##### Raw data

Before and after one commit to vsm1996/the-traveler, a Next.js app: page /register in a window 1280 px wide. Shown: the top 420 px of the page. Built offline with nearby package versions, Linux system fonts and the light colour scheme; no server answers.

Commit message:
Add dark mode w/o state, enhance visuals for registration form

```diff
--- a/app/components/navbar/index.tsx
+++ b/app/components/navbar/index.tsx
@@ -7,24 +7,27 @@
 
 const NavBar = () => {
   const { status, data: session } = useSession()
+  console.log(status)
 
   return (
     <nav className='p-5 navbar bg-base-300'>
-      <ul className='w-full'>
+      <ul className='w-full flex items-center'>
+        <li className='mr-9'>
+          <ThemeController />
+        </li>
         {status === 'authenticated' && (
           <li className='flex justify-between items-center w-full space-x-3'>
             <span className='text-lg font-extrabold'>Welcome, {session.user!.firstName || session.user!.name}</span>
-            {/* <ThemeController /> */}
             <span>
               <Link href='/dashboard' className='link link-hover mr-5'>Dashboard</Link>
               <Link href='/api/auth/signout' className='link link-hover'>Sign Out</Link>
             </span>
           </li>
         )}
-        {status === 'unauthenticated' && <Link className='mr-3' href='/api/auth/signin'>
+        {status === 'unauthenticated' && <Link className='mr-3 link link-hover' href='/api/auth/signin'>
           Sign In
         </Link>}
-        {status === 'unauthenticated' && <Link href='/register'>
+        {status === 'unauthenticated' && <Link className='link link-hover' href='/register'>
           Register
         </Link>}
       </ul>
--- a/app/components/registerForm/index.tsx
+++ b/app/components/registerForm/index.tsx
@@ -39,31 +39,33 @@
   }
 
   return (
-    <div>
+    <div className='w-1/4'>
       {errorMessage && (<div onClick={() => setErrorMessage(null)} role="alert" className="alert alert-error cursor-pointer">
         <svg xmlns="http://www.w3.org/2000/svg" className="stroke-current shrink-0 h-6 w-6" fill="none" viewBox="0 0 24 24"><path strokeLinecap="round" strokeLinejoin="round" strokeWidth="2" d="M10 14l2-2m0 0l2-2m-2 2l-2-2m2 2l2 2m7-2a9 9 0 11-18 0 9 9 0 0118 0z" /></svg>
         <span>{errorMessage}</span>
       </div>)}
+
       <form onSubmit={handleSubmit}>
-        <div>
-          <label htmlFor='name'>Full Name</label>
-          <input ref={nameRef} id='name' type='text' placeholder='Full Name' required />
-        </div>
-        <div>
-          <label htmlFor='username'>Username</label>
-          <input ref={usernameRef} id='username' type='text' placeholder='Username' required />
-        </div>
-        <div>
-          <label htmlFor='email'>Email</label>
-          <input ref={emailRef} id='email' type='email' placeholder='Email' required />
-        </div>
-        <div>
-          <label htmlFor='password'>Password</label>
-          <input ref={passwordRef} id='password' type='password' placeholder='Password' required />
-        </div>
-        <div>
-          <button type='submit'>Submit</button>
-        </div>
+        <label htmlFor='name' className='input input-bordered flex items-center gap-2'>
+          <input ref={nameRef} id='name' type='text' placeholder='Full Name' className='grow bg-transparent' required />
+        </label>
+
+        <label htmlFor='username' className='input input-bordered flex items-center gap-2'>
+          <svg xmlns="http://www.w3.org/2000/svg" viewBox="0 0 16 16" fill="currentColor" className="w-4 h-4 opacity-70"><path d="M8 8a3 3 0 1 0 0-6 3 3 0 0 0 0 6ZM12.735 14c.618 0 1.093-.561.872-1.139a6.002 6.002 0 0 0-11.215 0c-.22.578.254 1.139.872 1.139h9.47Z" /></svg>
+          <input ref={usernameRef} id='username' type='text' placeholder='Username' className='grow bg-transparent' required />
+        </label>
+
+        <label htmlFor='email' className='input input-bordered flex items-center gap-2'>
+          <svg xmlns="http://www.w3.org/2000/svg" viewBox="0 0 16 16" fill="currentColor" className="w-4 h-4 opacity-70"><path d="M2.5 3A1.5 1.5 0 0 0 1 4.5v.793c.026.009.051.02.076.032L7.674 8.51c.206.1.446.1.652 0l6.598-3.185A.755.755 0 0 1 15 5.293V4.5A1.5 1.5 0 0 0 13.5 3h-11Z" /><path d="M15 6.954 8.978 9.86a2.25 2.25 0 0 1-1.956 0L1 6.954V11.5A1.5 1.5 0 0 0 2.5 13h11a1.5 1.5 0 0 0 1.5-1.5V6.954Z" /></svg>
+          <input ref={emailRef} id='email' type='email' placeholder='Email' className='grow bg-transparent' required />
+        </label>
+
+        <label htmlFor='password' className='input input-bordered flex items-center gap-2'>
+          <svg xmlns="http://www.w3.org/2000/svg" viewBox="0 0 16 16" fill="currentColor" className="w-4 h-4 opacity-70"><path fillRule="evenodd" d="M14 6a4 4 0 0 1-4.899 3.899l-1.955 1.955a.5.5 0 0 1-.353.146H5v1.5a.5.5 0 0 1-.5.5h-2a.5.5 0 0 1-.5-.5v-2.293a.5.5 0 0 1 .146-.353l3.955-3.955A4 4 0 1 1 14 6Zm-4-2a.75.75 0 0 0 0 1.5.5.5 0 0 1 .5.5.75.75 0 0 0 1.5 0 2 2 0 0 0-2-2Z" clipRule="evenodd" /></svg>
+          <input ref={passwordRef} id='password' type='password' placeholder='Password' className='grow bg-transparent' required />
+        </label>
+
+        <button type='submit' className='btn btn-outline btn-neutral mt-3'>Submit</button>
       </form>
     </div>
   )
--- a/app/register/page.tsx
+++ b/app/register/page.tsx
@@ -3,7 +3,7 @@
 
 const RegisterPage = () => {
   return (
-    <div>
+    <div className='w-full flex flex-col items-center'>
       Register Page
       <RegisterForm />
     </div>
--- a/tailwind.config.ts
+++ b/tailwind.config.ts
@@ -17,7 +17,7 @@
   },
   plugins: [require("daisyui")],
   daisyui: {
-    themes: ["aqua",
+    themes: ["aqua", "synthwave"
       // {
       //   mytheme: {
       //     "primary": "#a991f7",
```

##########

# [Task objective]
Go through the data and show each line that holds "href".

# [Exercise response]
               <Link href='/dashboard' className='link link-hover mr-5'>Dashboard</Link>
               <Link href='/api/auth/signout' className='link link-hover'>Sign Out</Link>
-        {status === 'unauthenticated' && <Link className='mr-3' href='/api/auth/signin'>
+        {status === 'unauthenticated' && <Link className='mr-3 link link-hover' href='/api/auth/signin'>
-        {status === 'unauthenticated' && <Link href='/register'>
+        {status === 'unauthenticated' && <Link className='link link-hover' href='/register'>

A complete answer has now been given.